*YOUR OBJECTIVE*: Copy out all the lines in the records that include the word "Gamma".

*EXTRACTED MATERIAL*:
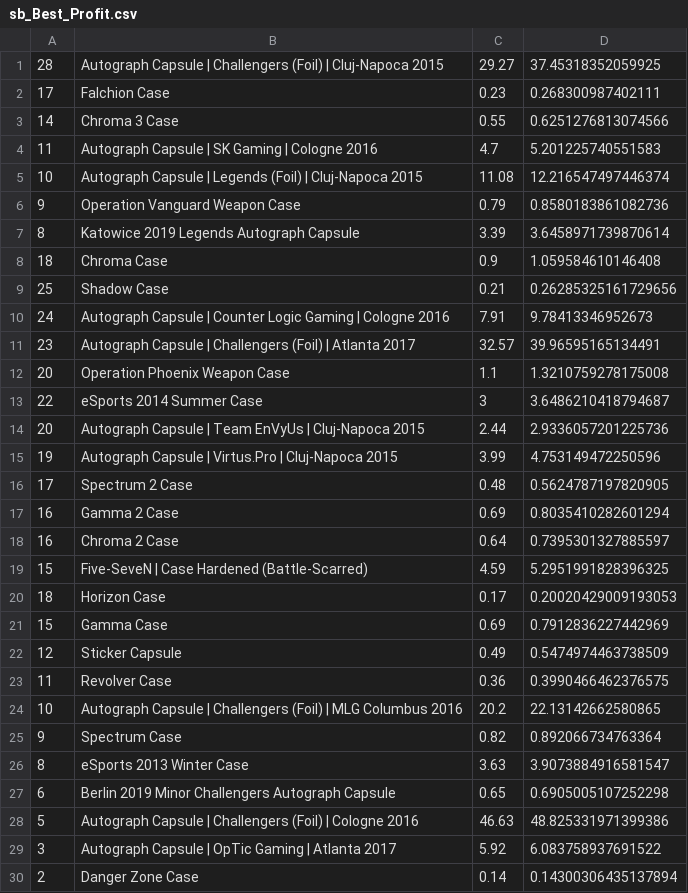
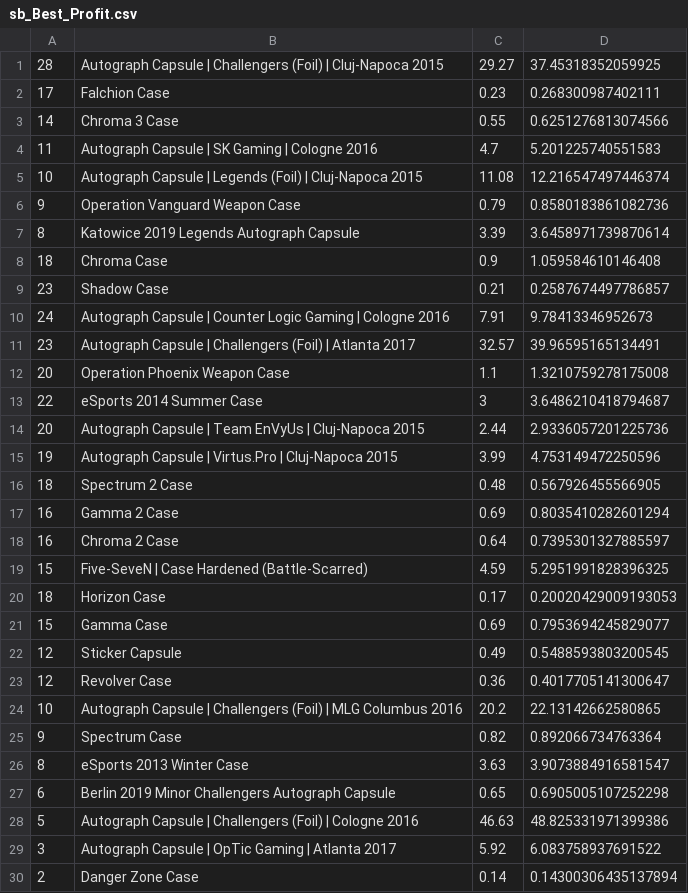
Before and after one commit to AUTACE/Trade_Data, a CSV file: sb_Best_Profit.csv, drawn as a sheet; only a part is shown.

Commit message:
Uploaded via octonode

```diff
--- a/sb_Best_Profit.csv
+++ b/sb_Best_Profit.csv
@@ -8,3 +8,3 @@
 18;Chroma Case;0.9;1.059584610146408
-25;Shadow Case;0.21;0.26285325161729656
+23;Shadow Case;0.21;0.2587674497786857
 24;Autograph Capsule | Counter Logic Gaming | Cologne 2016;7.91;9.78413346952673
@@ -15,3 +15,3 @@
 19;Autograph Capsule | Virtus.Pro | Cluj-Napoca 2015;3.99;4.753149472250596
-17;Spectrum 2 Case;0.48;0.5624787197820905
+18;Spectrum 2 Case;0.48;0.567926455566905
 16;Gamma 2 Case;0.69;0.8035410282601294
@@ -20,5 +20,5 @@
 18;Horizon Case;0.17;0.20020429009193053
-15;Gamma Case;0.69;0.7912836227442969
-12;Sticker Capsule;0.49;0.5474974463738509
-11;Revolver Case;0.36;0.3990466462376575
+15;Gamma Case;0.69;0.7953694245829077
+12;Sticker Capsule;0.49;0.5488593803200545
+12;Revolver Case;0.36;0.4017705141300647
 10;Autograph Capsule | Challengers (Foil) | MLG Columbus 2016;20.2;22.13142662580865
```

*SOLUTION FOR THIS EXERCISE*:
 16;Gamma 2 Case;0.69;0.8035410282601294
-15;Gamma Case;0.69;0.7912836227442969
+15;Gamma Case;0.69;0.7953694245829077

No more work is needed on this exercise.